Cheating is Not a Strategy

Steroids and baseball. The two terms have become almost synonymous with one another. Several Major League Baseball players are being accused of using performance-enhancing drugs supplied by the Florida clinic Biogenesis of America.

Courtesy of Yankee Analysts

Courtesy of Yankee Analysts

In the biggest baseball scandal since the Mitchell report in 2007, the Biogenesis investigation has left baseball fans questioning the integrity of the game once again.

Sammy Sosa, Barry Bonds, Roger Clemens, Jose Canseco and Mark McGwire are all big time baseball players who have been linked with performance enhancing drugs at some point during their careers. Now, Ryan Braun and Alex Rodriguez can be added to that list as well. The MLB came down hard on Braun, suspending him for the rest of the season, but most people speculate that the evidence they have against Rodriguez could possibly warrant a lifetime ban.

Rodriguez and Braun both adamantly denied the use of performance-enhancing drugs in the past. However, the evidence the MLB has against them this time around is said to be insurmountable. Braun has already accepted his suspension, and sources close to Rodriguez have said that he will no longer try to reach a settlement with the league.

The bigger issue here is how many other players are involved in this scandal. Baseball officials speculate that 18 other MLB players were involved with the Biogenesis Clinic, as well as several other players from the NFL, the NBA, the NCAA, MMA fighting, and even tennis. Many speculate that the number of players involved is much higher than these reports show.

So if everyone is cheating does that make it okay to cheat?

If every pitcher is cheating, then shouldn’t every batter cheat in order to keep up? There is no justification for using performance-enhancing drugs, but the MLB should not be selectively enforcing bans and suspensions until a full investigation is completed.

It is highly unlikely that Braun and Rodriguez are the only current Major League players that have used steroids, especially since in the Biogenesis report alone several other names are mentioned. It just seems like the MLB and commissioner Bud Selig do not care if smaller name players are linked with drugs, because it will not affect their image as much.

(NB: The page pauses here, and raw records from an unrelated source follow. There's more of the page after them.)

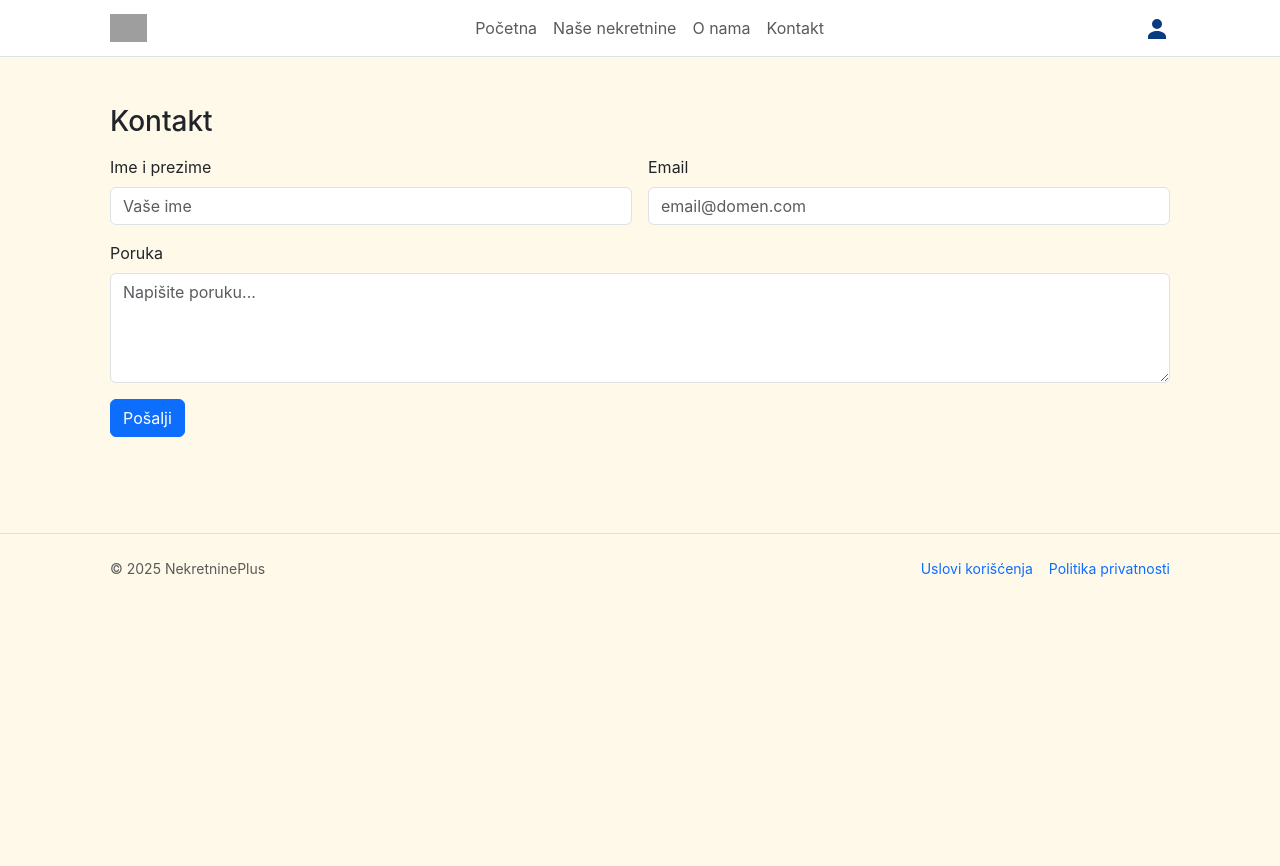
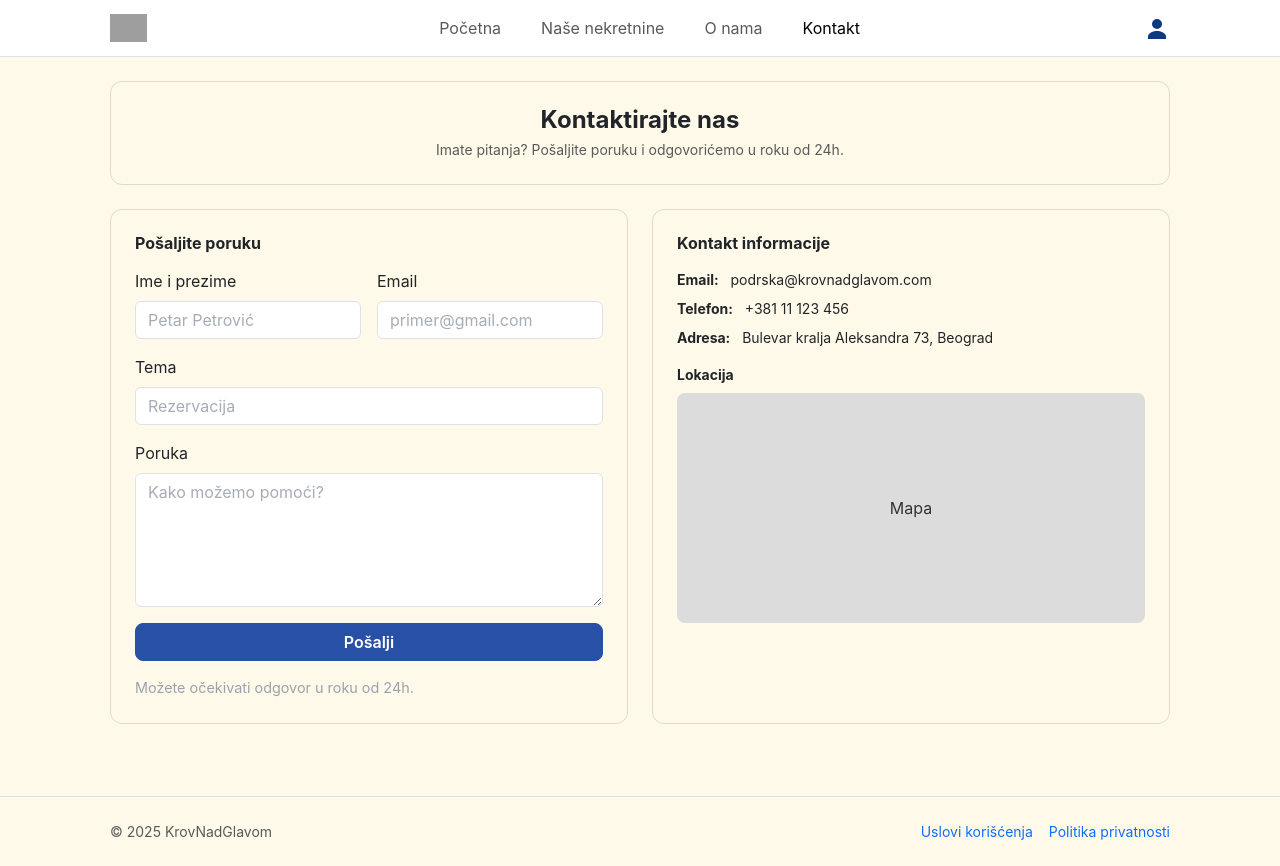
Before and after one commit to elab-development/klijentske-veb-tehnologije-2024-2023-0572-iznajmljivanje-nekretnina, a React (Create React App) app: page /kontakt in a window 1280 px wide. Before the commit the page ends 800 px from the top, so only its background shows below. Built offline with nearby package versions, Linux system fonts and the light colour scheme; grey boxes are pictures that could not be loaded.

Commit message:
Stranica Kontakt

```diff
--- a/src/App.tsx
+++ b/src/App.tsx
@@ -1,6 +1,3 @@
-import React from 'react';
-import logo from './logo.svg';
-import './App.css';
 import { Routes, Route, Navigate } from "react-router-dom";
 import NavBar from "./komponente/navbar";
 import HomePage from "./stranice/pocetna";
@@ -10,12 +7,11 @@ import AboutPage from "./stranice/onama";
 import ContactPage from "./stranice/kontaktirajtenas";
 import LoginPage from "./stranice/prijava";
 import RegisterPage from "./stranice/registracija";
-import ProfilePage from "./stranice/profilkorisnika";
 
 export default function App() {
   return (
     <>
-      <NavBar />
+      <NavBar />  {/* ← MORA da bude ovde, izvan <Routes> */}
       <main>
         <Routes>
           <Route path="/" element={<HomePage />} />
@@ -25,21 +21,16 @@ export default function App() {
           <Route path="/kontakt" element={<ContactPage />} />
           <Route path="/prijava" element={<LoginPage />} />
           <Route path="/registracija" element={<RegisterPage />} />
-          <Route path="/profil" element={<ProfilePage />} />
           <Route path="*" element={<Navigate to="/" replace />} />
         </Routes>
       </main>
 
-      <footer className="border-top mt-5">
+      <footer className="border-top">
         <div className="container py-4 d-flex flex-column flex-md-row justify-content-between align-items-center">
-          <div className="text-muted small">© {new Date().getFullYear()} NekretninePlus</div>
+          <div className="text-muted small">© {new Date().getFullYear()} KrovNadGlavom</div>
           <div className="small">
-            <a href="#/" className="text-decoration-none me-3" onClick={(e)=>e.preventDefault()}>
-              Uslovi korišćenja
-            </a>
-            <a href="#/" className="text-decoration-none" onClick={(e)=>e.preventDefault()}>
-              Politika privatnosti
-            </a>
+            <a href="#/" className="text-decoration-none me-3" onClick={(e)=>e.preventDefault()}>Uslovi korišćenja</a>
+            <a href="#/" className="text-decoration-none" onClick={(e)=>e.preventDefault()}>Politika privatnosti</a>
           </div>
         </div>
       </footer>
--- a/src/index.css
+++ b/src/index.css
@@ -180,3 +180,47 @@ code {
   color: #5f6c7b;
   font-size: .9rem;
 }
+
+/* ===== Kontakt stranica ===== */
+.k-card {
+  background: var(--cream);
+  border: 1px solid rgba(0,0,0,.12);
+  border-radius: .75rem;
+}
+.k-card-header {
+  background: var(--cream);
+  border: 1px solid rgba(0,0,0,.12);
+  border-radius: .75rem;
+}
+
+.contact-form .form-control::placeholder { color: #a6adb6; opacity: 1; }
+.contact-note { color: #9aa3ad; font-size: .9rem; }
+
+/* plavo dugme kao na maketi */
+.btn-kprimary {
+  background: #2850a6;
+  border-color: #2850a6;
+  color: #fff;
+  font-weight: 600;
+  border-radius: .5rem;
+}
+.btn-kprimary:hover,
+.btn-kprimary:focus {
+  background: #214494;
+  border-color: #214494;
+  color: #fff;
+}
+
+/* mapa – sivi placeholder */
+.map-placeholder {
+  background: #dcdcdc;
+  color: #333;
+  border-radius: .5rem;
+  display: flex;
+  align-items: center;
+  justify-content: center;
+  height: 210px;
+}
+@media (min-width: 992px) {
+  .map-placeholder { height: 230px; }
+}
--- a/src/index.tsx
+++ b/src/index.tsx
@@ -6,7 +6,8 @@ import "./index.css";
 
 ReactDOM.createRoot(document.getElementById("root")!).render(
   <React.StrictMode>
-    <BrowserRouter>
+    {/* basename pomaže na Classroom/GitHub Pages */}
+    <BrowserRouter basename={process.env.PUBLIC_URL}>
       <App />
     </BrowserRouter>
   </React.StrictMode>
--- a/src/komponente/navbar.tsx
+++ b/src/komponente/navbar.tsx
@@ -24,12 +24,12 @@ export default function NavBar() {
 
         <div className="collapse navbar-collapse" id="mainNavbar">
           {/* meni centriran */}
-          <ul className="navbar-nav mx-auto mb-2 mb-lg-0">
-            <li className="nav-item"><NavLink end className="nav-link" to="/pocetna">Početna</NavLink></li>
-            <li className="nav-item"><NavLink className="nav-link" to="/nasenekretnine">Naše nekretnine</NavLink></li>
-            <li className="nav-item"><NavLink className="nav-link" to="/onama">O nama</NavLink></li>
-            <li className="nav-item"><NavLink className="nav-link" to="/kontaktirajtenas">Kontakt</NavLink></li>
-          </ul>
+        <ul className="navbar-nav gap-lg-4 mx-auto">
+          <li className="nav-item"><NavLink end className="nav-link" to="/">Početna</NavLink></li>
+          <li className="nav-item"><NavLink className="nav-link" to="/nekretnine">Naše nekretnine</NavLink></li>
+          <li className="nav-item"><NavLink className="nav-link" to="/o-nama">O nama</NavLink></li>
+          <li className="nav-item"><NavLink className="nav-link" to="/kontakt">Kontakt</NavLink></li>
+        </ul>
 
           {/* ikonica profila desno (inline SVG, bez dodatnih libova) */}
           <div className="d-flex">
--- a/src/stranice/kontaktirajtenas.tsx
+++ b/src/stranice/kontaktirajtenas.tsx
@@ -1,24 +1,111 @@
+import { FormEvent } from "react";
+
 export default function ContactPage() {
+  const handleSubmit = (e: FormEvent<HTMLFormElement>) => {
+    e.preventDefault();
+    const fd = new FormData(e.currentTarget);
+    alert(
+      `Poslato (demo):\nIme: ${fd.get("name")}\nEmail: ${fd.get("email")}\nTema: ${fd.get("subject")}\nPoruka: ${fd.get("message")}`
+    );
+    e.currentTarget.reset();
+  };
+
   return (
-    <div className="container py-5">
-      <h1 className="h3 mb-3">Kontakt</h1>
-      <form className="row g-3">
+    <div className="bg-cream">
+      <section className="section pt-4">
+        <div className="container">
+
+          {/* Naslovna kartica */}
+          <div className="k-card-header p-3 p-md-4 mb-4 text-center">
+            <h1 className="h4 fw-bold mb-1">Kontaktirajte nas</h1>
+            <p className="text-muted mb-0 small">
+              Imate pitanja? Pošaljite poruku i odgovorićemo u roku od 24h.
+            </p>
+          </div>
+
+          <div className="row g-3 g-md-4">
+            {/* Leva strana – forma */}
+            <div className="col-lg-6">
+              <div className="k-card p-3 p-md-4 h-100">
+                <h2 className="h6 fw-bold mb-3">Pošaljite poruku</h2>
+
+                <form className="contact-form" onSubmit={handleSubmit}>
+                  <div className="row g-3">
                     <div className="col-md-6">
                       <label className="form-label">Ime i prezime</label>
-          <input className="form-control" placeholder="Vaše ime" />
+                      <input
+                        name="name"
+                        className="form-control"
+                        placeholder="Petar Petrović"
+                        required
+                      />
                     </div>
                     <div className="col-md-6">
                       <label className="form-label">Email</label>
-          <input type="email" className="form-control" placeholder="email@domen.com" />
+                      <input
+                        name="email"
+                        type="email"
+                        className="form-control"
+                        placeholder="primer@gmail.com"
+                        required
+                      />
                     </div>
+
+                    <div className="col-12">
+                      <label className="form-label">Tema</label>
+                      <input
+                        name="subject"
+                        className="form-control"
+                        placeholder="Rezervacija"
+                        required
+                      />
+                    </div>
+
                     <div className="col-12">
                       <label className="form-label">Poruka</label>
-          <textarea className="form-control" rows={4} placeholder="Napišite poruku..." />
+                      <textarea
+                        name="message"
+                        className="form-control"
+                        placeholder="Kako možemo pomoći?"
+                        rows={5}
+                        required
+                      />
                     </div>
+
                     <div className="col-12">
-          <button className="btn btn-primary" type="button">Pošalji</button>
+                      <button className="btn btn-kprimary w-100" type="submit">
+                        Pošalji
+                      </button>
+                    </div>
+
+                    <div className="col-12">
+                      <div className="contact-note">
+                        Možete očekivati odgovor u roku od 24h.
+                      </div>
+                    </div>
                   </div>
                 </form>
               </div>
+            </div>
+
+            {/* Desna strana – info + mapa */}
+            <div className="col-lg-6">
+              <div className="k-card p-3 p-md-4 h-100">
+                <h2 className="h6 fw-bold mb-3">Kontakt informacije</h2>
+
+                <div className="mb-2 small"><strong>Email:</strong> &nbsp; podrska@krovnadglavom.com</div>
+                <div className="mb-2 small"><strong>Telefon:</strong> &nbsp; +381 11 123 456</div>
+                <div className="mb-3 small">
+                  <strong>Adresa:</strong> &nbsp; Bulevar kralja Aleksandra 73, Beograd
+                </div>
+
+                <div className="small fw-bold mb-2">Lokacija</div>
+                <div className="map-placeholder">Mapa</div>
+              </div>
+            </div>
+          </div>
+        </div>
+      </section>
+    </div>
   );
 }
```
Lines whose indentation alone changed are shown as unchanged.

The problem is that the MLB’s image has already been tarnished in the eyes of fans. How can fans tune into a sport knowing very well that the players they admire so much have not necessarily earned their place in the Major Leagues, but have used performance-enhancing drugs to give themselves an unfair edge.

The players should all be reprimanded after an extensive investigation is through, and if Selig doesn’t want a full elaborate investigation then he should not reprimand any of the players. By selectively choosing who to punish, the commissioner is almost approving the use of performance-enhancing drugs, as long as the player doesn’t get too good where it reflects poorly on the image of the league.

Another problem with reprimanding players who have used performance-enhancing drugs is whether or not their statistics and achievements should be upheld by the MLB. Alex Rodriguez has won three National League MVP’s (2003, 2005, 2007). Did he deserve any of them? Braun won the NL MVP in 2011. Should he get to keep it? While many people (including runner-up Matt Kemp) believe that he should be stripped of his title, where would the line be drawn?

If Braun’s MVP award is taken away then should his statistics be scratched from baseball history? Where would that leave Barry Bonds, the all-time home-run leader? It’s not as if the MLB can pick and choose which home runs shouldn’t count because of steroids and which ones should.  Then again, that is exactly what they are doing by picking and choosing who is punished for using performance enhancement drugs.